This site aims to fill a void of comprehensive yet accessible resources pertaining to trauma and dissociation. It serves to promote awareness and understanding of a variety of topics related to dissociative identity disorder, other dissociative disorders, trauma, and trauma's effects. It achieves this by presenting current research and validated sources to the general public in a more easily understandable form. A secondary aim of this website is to promote connecting dissociative trauma survivors to research studies in order to contribute to scientific progress on these subjects.
Dissociation is a disconnection between one’s conscious awareness and aspects of one’s environment, experiences, or perceptions. Dissociation is very common, so much so that some claim that it is the third most common mental health symptom. Individuals can experience dissociation for many reasons. Causes or triggers can vary from temporary stress to clinical anxiety to chronic childhood trauma. In some cases, dissociation can serve as a coping mechanism and buffer individuals from overwhelming life circumstances. However, when dissociation is severe or long lasting, it can be disabling.
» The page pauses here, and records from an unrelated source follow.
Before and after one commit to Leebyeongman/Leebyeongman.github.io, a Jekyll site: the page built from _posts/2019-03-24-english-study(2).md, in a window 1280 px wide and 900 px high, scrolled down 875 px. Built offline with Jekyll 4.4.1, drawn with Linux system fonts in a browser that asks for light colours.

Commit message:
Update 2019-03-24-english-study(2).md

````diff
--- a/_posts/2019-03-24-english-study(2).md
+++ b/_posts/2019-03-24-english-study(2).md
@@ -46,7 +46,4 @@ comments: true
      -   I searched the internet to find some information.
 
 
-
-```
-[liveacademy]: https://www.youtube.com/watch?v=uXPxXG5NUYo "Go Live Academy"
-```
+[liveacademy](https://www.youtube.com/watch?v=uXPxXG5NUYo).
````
The Diagnostic and Statistical Manual (DSM-5) includes five dissociative disorders. These are dissociative identity disorder (DID), dissociative amnesia (DA), depersonalization/derealization disorder (DPDR), other specified dissociative disorder (OSDD), and unspecified dissociative disorder (UDD). However, these are not the only conditions in which dissociation plays a prominent role. Somatic symptom disorder, conversion disorder, trauma-and-stressor-related disorders, and borderline personality disorder can also be conceptualized as primarily or often dissociative in nature. Additionally, dissociation has been found in many individuals with anxiety disorders, mood disorders, eating disorders, schizophrenia spectrum disorders, and obsessive-compulsive disorders.
Despite this, dissociation is poorly known and poorly understood. Neither the general public nor most mental health practitioners know much about dissociation, how to recognize it, or how to treat it. As a result, many individuals with clinical dissociation or dissociative disorders suffer in silence.
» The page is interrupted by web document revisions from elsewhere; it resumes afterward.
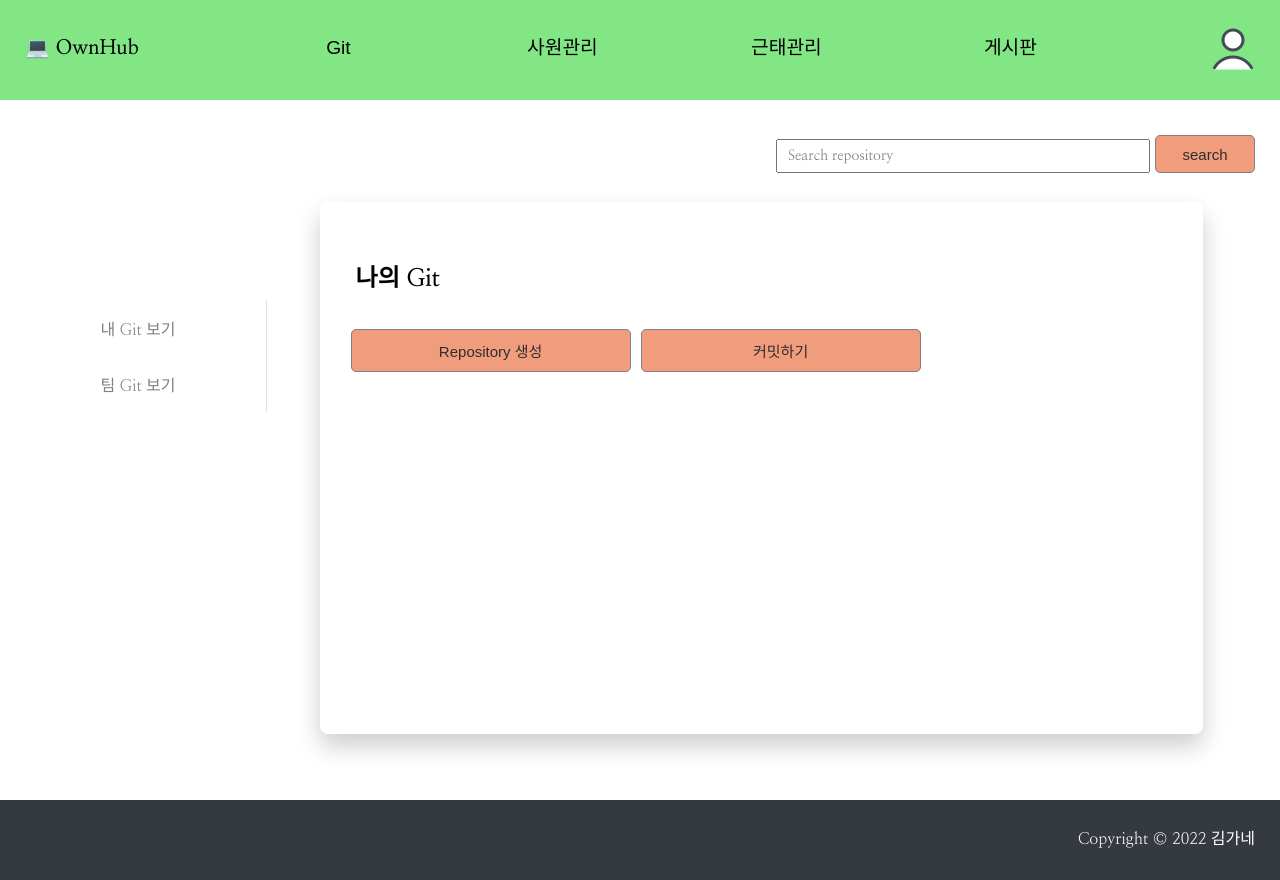
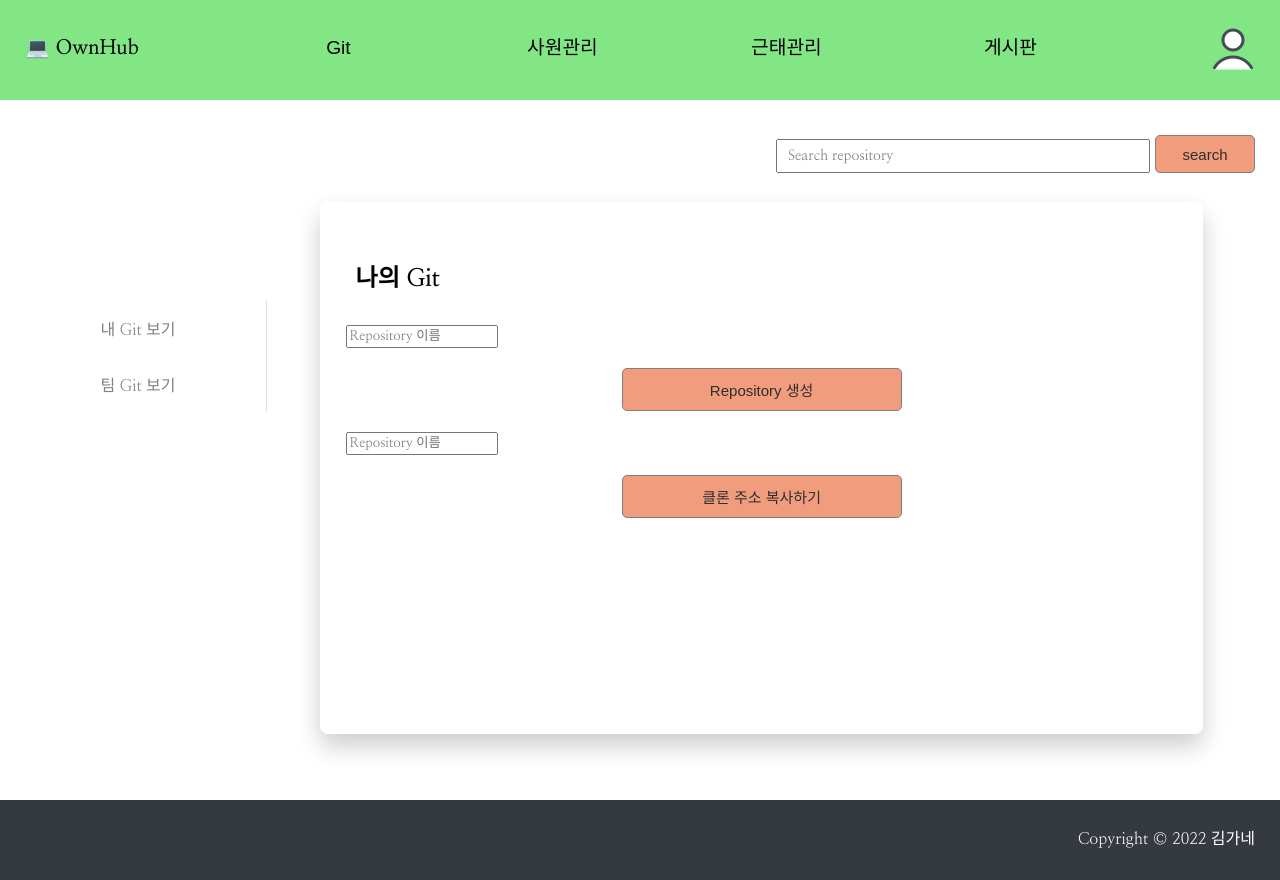
Before and after one commit to laykis/OwnHub, a React (Create React App) app in the folder src/main/ownhubfront/: page /mygit in a window 1280 px wide. Built offline with nearby package versions, Linux system fonts and the light colour scheme; a web font is replaced by a local one.

Commit message:
[webfront] Mygit.js function update

```diff
--- a/src/main/ownhubfront/src/function/Git_my.js
+++ b/src/main/ownhubfront/src/function/Git_my.js
@@ -1,10 +1,57 @@
-import React from "react";
-// import axios from "axios";
+import React, { useEffect, useState } from "react";
+import axios from "axios";
 import "../each_page.css";
 import Sidebar from "../layout/sidebar_git";
 
 
 const Git_my = () => {
+
+    // Git 생성
+    const [name, setName] = useState('');
+
+    const onSubmit = (e) => {
+        e.preventDefault();
+        console.log("Create Repository "+ name)
+
+        axios.post("/main/createrepo", null, {
+          param: {"name" : name}
+        })
+          .then(res => {
+              console.log(res)
+              if(res.data.result === "success"){
+                  console.log("Create success")
+                  alert(name+" Repository가 생성되었습니다. ")
+                  window.location.href = "redirect:/mygit"
+              }
+          })
+          .catch()
+    };
+    const onChangeName = (e) => {
+        setName(e.target.value);
+    };
+
+    // Git clone
+    const [clone, setClone] = useState('');
+
+    const onClone = (e) => {
+        e.preventDefault();
+        console.log("Clone Repository "+ clone)
+        axios.post("/main/clonerepo", null, {
+          param: {"clone" : clone}
+        })
+          .then(res => {
+              console.log(res)
+              if(res.data.result === "success"){
+                  console.log("Clone success")
+                  window.location.href = "redirect:/mygit"
+              }
+          })
+          .catch()
+    };
+    const onCloneName = (e) => {
+        setClone(e.target.value);
+    };
+
 
     return (
         <div>
@@ -15,10 +62,22 @@ const Git_my = () => {
             </form>
             <div id="git">
                 <h2 id='page_title'>나의 Git</h2>
-                <div id='button_section'>
-                    <button>Repository 생성</button>
-                    <button>커밋하기</button>
-                </div>
+                <form id='repo-create'  onSubmit={onSubmit}>
+                    <div>
+                        <input id="repo_title" name="repo-title" value={name} required onChange={onChangeName} placeholder='Repository 이름'></input>
+                    </div>
+                    <div>
+                        <button id="submitBtn" type="primary" htmlType="submit">Repository 생성</button>
+                    </div>
+                </form>
+                <form id='repo-clone'  onSubmit={onClone}>
+                    <div>
+                        <input id="clone_title" name="clone-title" value={clone} required onChange={onCloneName} placeholder='Repository 이름'></input>
+                    </div>
+                    <div>
+                        <button id="submitBtn" type="primary" htmlType="submit">클론 주소 복사하기</button>
+                    </div>
+                </form>
             </div>
         </div>
     )
--- a/src/main/ownhubfront/src/function/Signup.js
+++ b/src/main/ownhubfront/src/function/Signup.js
@@ -39,7 +39,7 @@ const Signup = () =>{
     })
         .then(res => {
             console.log(res)
-            if(res.data.result === "sucsess"){
+            if(res.data.result === "success"){
                 console.log("Signup success")
                 alert("회원가입이 완료되었습니다. 로그인을 진행하세요")
                 window.location.href = "redirect:/login"
```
Out of all of the dissociative disorders, DID is perhaps the best known and yet the most poorly understood. Previously known as multiple personality disorder, DID is plagued by myths and misconceptions that are spread by the media, general public, and professionals alike. Though a wealth of evidence supports that the disorder results from repeated childhood trauma, DID is frequently portrayed as the result of fantasy, the need to repress socially unacceptable desires, a single moderately traumatic childhood experience, or adult trauma.Though DID is in no way related to schizophrenia or bipolar disorder, the media consistently confuses these conditions. Focus is always aimed at the most unique aspect of dissociative identity disorder, the numerous alternate personalities that it results in, but attention is rarely given to symptoms of derealization and depersonalization, to co-morbid posttraumatic stress disorder or depression, or to the intense feelings of denial, shame, betrayal, and isolation that are so common among survivors. Time loss is a well known symptom of DID, but passive influence is not. Doubt in the disorder is treated like a personal position on the validity of a myth instead of a sign of pervasive ignorance that emphasizes the need for current research to be more widely shared and understood.